  • How they felt about communication and interaction with co-workers
  • Whether they received the necessary training to do their job
  • Whether they received frequent coaching and balanced feedback from their supervisor
  • Would they recommend a friend apply for work at your company
  • How they felt about their pay
  • How they would describe the morale in the company and in their department
  • What they would change about their department and the company
  • Whether they received the necessary information to perform their job effectively

You can find other great advice about exit interviews in the book, The Essential HR Handbook, written by Sharon Armstrong and Barbara Mitchell.  The book is a quick and handy resource for any leader, manager or Human Resource professional.

Encourage Peer Coaching

In Coaching, Company Culture, Corporate Culture, Employee Retention, Eric Jacobson On Corporate Culture, Eric Jacobson On Leadership, Peer Coaching on November 1, 2013 at 5:46 am

Do you create an environment at your business/organization that allows peer coaching?

Hopefully you do. If you don’t, encourage peer coaching among the members of your team. Peer coaching can be formal, informal or a combination of both.

You’ll likely find that everyone on your team has a skill, technique, behavior that they can teach a fellow team member. That coaching is rewarding for both parties, and it helps everyone to learn an important skill for being a successful leader — coaching.

Culture Is Every Employee’s Responsibility At SWA

In Company Culture, Corporate Culture, Employee Retention, Employee Satisfaction, Engaging Customers, Engaging Employees, Eric Jacobson On Corporate Culture, Eric Jacobson On Leadership on May 27, 2013 at 10:20 am

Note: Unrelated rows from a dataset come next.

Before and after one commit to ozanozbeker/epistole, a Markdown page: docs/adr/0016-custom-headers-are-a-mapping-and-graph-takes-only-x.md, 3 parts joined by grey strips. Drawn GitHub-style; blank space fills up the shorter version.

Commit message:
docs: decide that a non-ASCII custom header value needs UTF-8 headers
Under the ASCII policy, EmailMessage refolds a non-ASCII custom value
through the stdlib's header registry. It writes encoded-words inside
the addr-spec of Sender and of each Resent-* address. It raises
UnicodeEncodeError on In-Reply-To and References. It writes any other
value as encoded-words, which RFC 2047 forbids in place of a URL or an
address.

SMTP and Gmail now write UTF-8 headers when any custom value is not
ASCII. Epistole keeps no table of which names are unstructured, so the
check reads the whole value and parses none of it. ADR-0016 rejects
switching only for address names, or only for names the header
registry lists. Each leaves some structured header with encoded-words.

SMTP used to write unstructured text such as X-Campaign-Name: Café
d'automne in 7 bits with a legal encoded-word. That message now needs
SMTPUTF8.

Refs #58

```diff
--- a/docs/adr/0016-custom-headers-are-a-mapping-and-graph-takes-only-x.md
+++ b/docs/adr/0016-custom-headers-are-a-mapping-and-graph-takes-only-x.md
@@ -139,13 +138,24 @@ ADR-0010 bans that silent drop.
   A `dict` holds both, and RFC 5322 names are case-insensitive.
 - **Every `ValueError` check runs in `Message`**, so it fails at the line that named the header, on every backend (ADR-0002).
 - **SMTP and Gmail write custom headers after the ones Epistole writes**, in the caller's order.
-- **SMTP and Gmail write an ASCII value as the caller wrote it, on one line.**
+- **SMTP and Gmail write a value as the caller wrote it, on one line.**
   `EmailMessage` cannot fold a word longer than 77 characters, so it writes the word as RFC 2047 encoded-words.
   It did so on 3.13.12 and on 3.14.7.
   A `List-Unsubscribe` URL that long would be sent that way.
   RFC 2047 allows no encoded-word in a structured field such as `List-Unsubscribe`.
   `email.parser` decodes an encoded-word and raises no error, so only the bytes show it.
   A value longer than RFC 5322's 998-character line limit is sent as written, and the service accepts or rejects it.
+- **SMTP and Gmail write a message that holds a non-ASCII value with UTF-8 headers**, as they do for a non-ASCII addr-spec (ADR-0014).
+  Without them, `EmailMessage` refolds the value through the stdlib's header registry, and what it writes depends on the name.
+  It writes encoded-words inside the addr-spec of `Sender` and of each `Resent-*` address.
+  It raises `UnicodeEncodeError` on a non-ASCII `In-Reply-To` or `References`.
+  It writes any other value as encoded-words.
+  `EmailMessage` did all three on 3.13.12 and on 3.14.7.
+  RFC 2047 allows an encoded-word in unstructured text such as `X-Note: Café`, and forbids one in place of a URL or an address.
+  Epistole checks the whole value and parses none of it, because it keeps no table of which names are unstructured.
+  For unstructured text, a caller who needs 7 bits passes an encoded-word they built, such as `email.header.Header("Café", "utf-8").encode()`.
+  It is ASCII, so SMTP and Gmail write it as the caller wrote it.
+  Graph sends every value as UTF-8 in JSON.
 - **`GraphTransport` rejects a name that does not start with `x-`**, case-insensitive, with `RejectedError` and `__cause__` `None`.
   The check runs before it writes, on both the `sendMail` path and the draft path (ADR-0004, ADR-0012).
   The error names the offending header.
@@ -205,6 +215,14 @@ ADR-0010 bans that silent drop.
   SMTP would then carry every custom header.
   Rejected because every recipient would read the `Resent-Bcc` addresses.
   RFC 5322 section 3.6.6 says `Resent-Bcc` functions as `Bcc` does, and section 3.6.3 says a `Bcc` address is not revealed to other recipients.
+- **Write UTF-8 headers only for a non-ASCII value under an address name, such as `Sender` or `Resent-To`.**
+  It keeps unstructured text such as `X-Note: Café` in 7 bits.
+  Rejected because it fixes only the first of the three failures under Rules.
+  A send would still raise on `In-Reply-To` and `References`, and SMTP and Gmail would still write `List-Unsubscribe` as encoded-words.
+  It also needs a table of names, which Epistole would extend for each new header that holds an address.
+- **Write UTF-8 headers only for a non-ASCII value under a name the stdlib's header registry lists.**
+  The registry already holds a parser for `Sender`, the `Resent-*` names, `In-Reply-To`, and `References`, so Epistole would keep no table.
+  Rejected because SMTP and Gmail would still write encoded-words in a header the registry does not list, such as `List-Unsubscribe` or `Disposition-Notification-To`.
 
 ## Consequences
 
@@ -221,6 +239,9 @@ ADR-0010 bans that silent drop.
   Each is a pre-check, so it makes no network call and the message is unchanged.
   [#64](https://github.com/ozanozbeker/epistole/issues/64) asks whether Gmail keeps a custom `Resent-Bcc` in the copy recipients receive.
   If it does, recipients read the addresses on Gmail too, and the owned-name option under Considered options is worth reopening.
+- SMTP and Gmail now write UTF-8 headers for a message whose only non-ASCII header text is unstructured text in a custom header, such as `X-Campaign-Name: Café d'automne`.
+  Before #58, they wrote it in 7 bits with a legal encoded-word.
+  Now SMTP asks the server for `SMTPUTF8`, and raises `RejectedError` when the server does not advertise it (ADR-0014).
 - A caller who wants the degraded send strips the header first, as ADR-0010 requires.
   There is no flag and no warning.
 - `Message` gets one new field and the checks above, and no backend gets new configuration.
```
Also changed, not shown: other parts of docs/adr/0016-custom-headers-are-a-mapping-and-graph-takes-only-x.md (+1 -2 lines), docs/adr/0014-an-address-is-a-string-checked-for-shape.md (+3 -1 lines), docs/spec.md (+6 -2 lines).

Eric Jacobson Leadership

If you’ve flown Southwest Airlines you know they’re tops in airline customer service, driven by a leadership style that creates a company-wide culture where all employees own that culture.

According to SWA Chairman, President and CEO Gary Kelly, as reported in the company’s in-flight magazine, “every company has a culture, whether that culture is supportive or stifling, active or passive, fun or discouraging.”

“One way we do culture differently is by making Southwest’s culture everyone’s responsibility. In fact, we ask everyone to ‘own it,'” says Kelly.

Here are some of the ways that SWA keeps its winning culture in the forefront that you can also do to keep employees motivated and to drive great customer service:

1.  Form a corporate culture committee and a local culture committee that organizes low-cost employee events throughout the year.

2.  Include a section related to culture on each employee’s annual performance appraisal.  This goes for every employee in your company, including the entire management team.

3.  Explain your company’s culture on the first day of each new hire’s orientation and training.

4.  Foster a culture that encourages celebration.

National Volunteer Week — Encourage Your Employees To Volunteer

In Employee Retention, Employee Satisfaction, Engaging Employees, Eric Jacobson On Corporate Culture, Eric Jacobson On Leadership, General Leadership Skills, Leadership, Management, Motivating Employees, Volunteering on April 23, 2013 at 5:56 am

National Volunteer Week is April 21-27.  The week when nonprofit organizations throughout the U.S. will celebrate and honor their volunteers.

If you are not already volunteering, what a great time to start.

And, if you are a workplace leader who supports a volunteer program at your business, you already know that by encouraging employees to give back to your community you are:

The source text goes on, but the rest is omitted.